--- SUPPLIED MATERIAL Enclosed Below ---

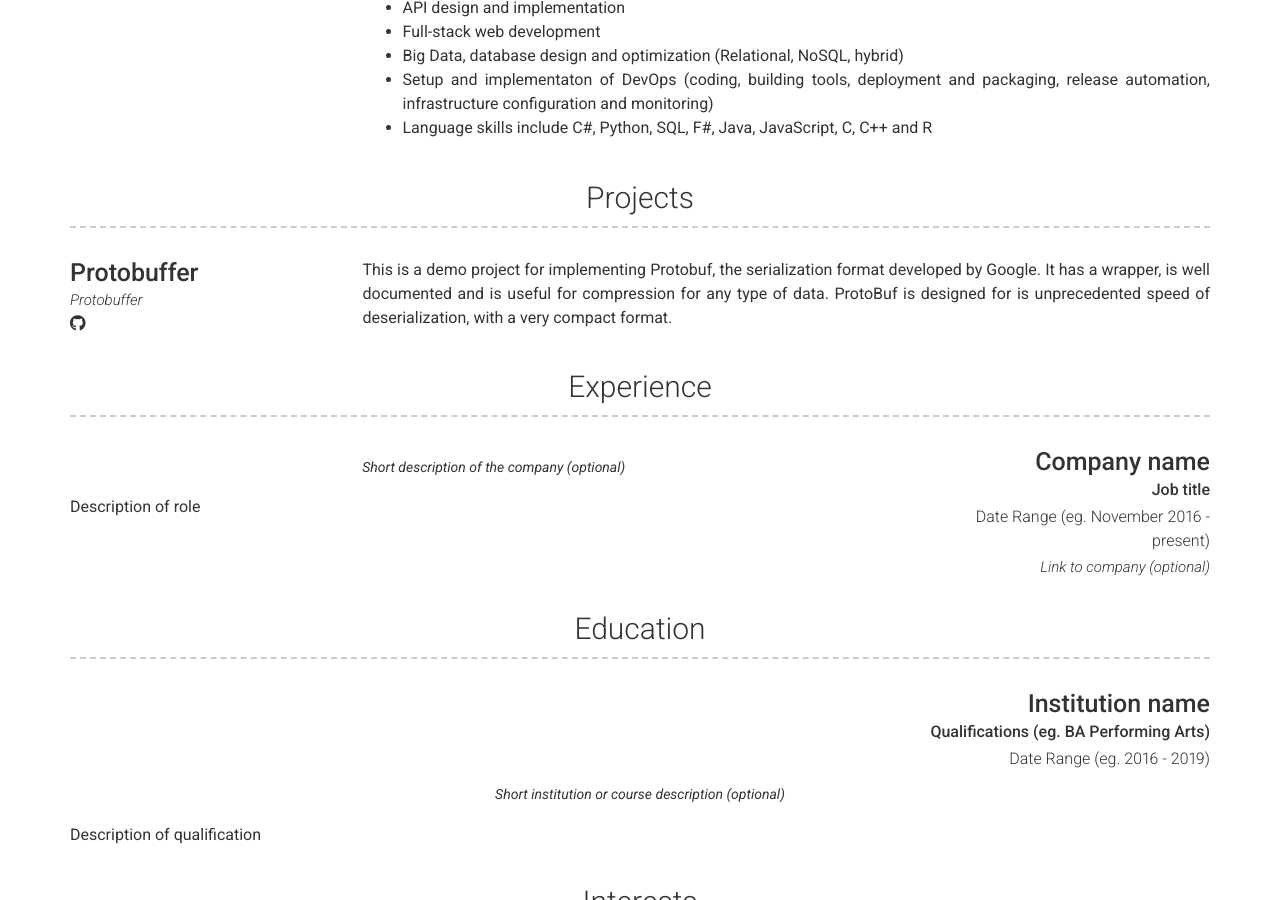
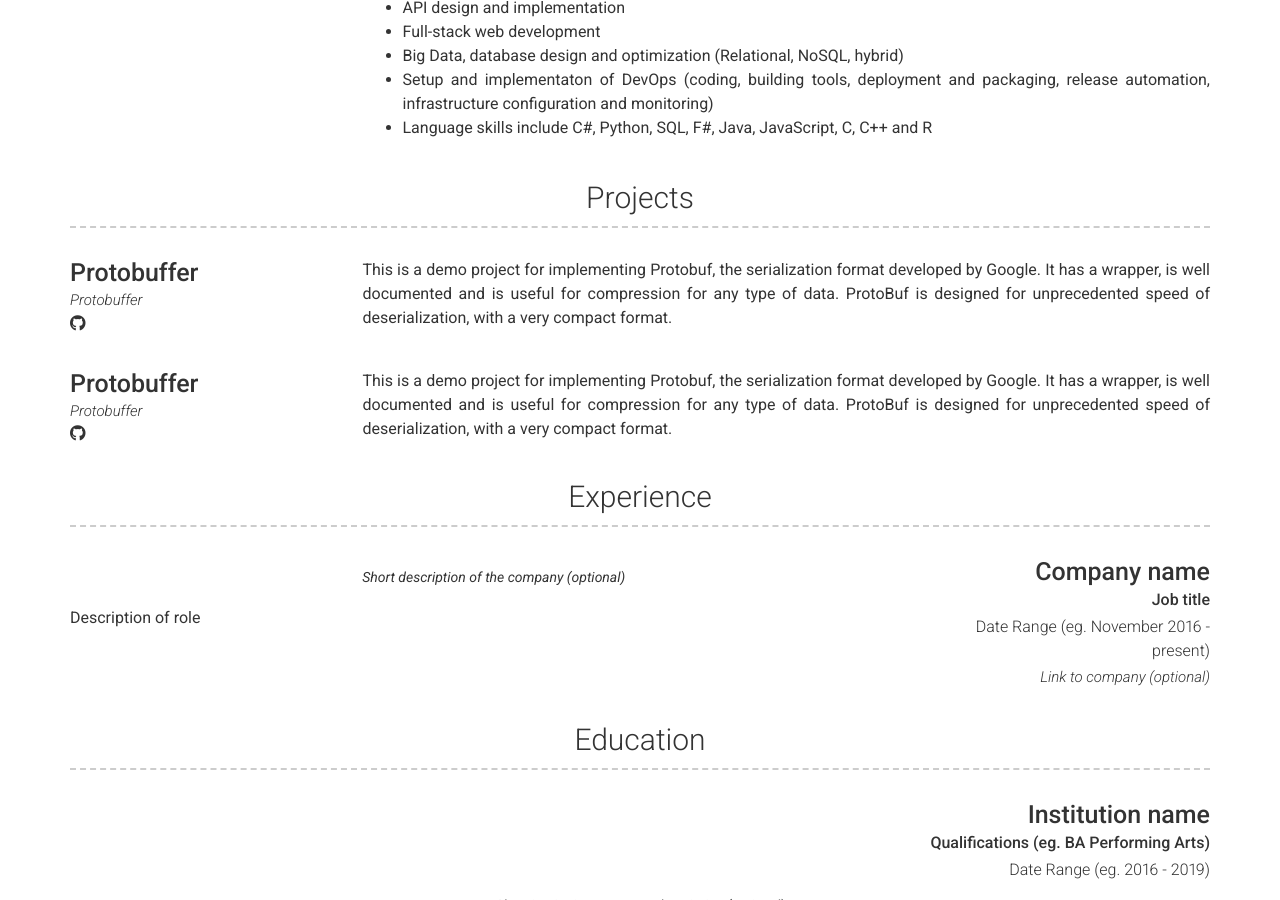
Before and after one commit to ebergstedt/resume, a Jekyll site: the page built from index.md, in a window 1280 px wide and 900 px high, scrolled down 513 px. Built offline with Jekyll 4.4.1, drawn with Linux system fonts in a browser that asks for light colours; nearby versions of some CDN libraries.

Commit message:
no message

```diff
--- a/_config.yml
+++ b/_config.yml
@@ -82,7 +82,23 @@ content:
         #quote: >
           #Short overview of the project (optional)
         description: | # this will include new lines to allow paragraphs
-          This is a demo project for implementing Protobuf, the serialization format developed by Google. It has a wrapper, is well documented and is useful for compression for any type of data. ProtoBuf is designed for is unprecedented speed of deserialization, with a very compact format.
+          This is a demo project for implementing Protobuf, the serialization format developed by Google. It has a wrapper, is well documented and is useful for compression for any type of data. ProtoBuf is designed for unprecedented speed of deserialization, with a very compact format.
+      - layout: left
+        title: Protobuffer
+        link: https://github.com/ebergstedt/ProtoBuffer
+        link_text: Protobuffer
+        additional_links:
+          - title:  ebergstedt/ProtoBuffer
+            icon: fab fa-github
+            url: https://github.com/ebergstedt/ProtoBuffer
+          # - title:  Github page for project (eg. sproogen/modern-resume-theme)
+            # icon: fab fa-github
+            # url: Link to project (eg. sproogen.github.io/modern-resume-theme)(optional)
+        #quote: >
+          #Short overview of the project (optional)
+        description: | # this will include new lines to allow paragraphs
+          This is a demo project for implementing Protobuf, the serialization format developed by Google. It has a wrapper, is well documented and is useful for compression for any type of data. ProtoBuf is designed for unprecedented speed of deserialization, with a very compact format.
+
   - title: Experience
     layout: list
     content:
```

--- End of Enclosed SUPPLIED MATERIAL ---

WORK ITEM => Go through the data above and tally every line that includes "title". State only the total.

SOLVED EXERCISE => 4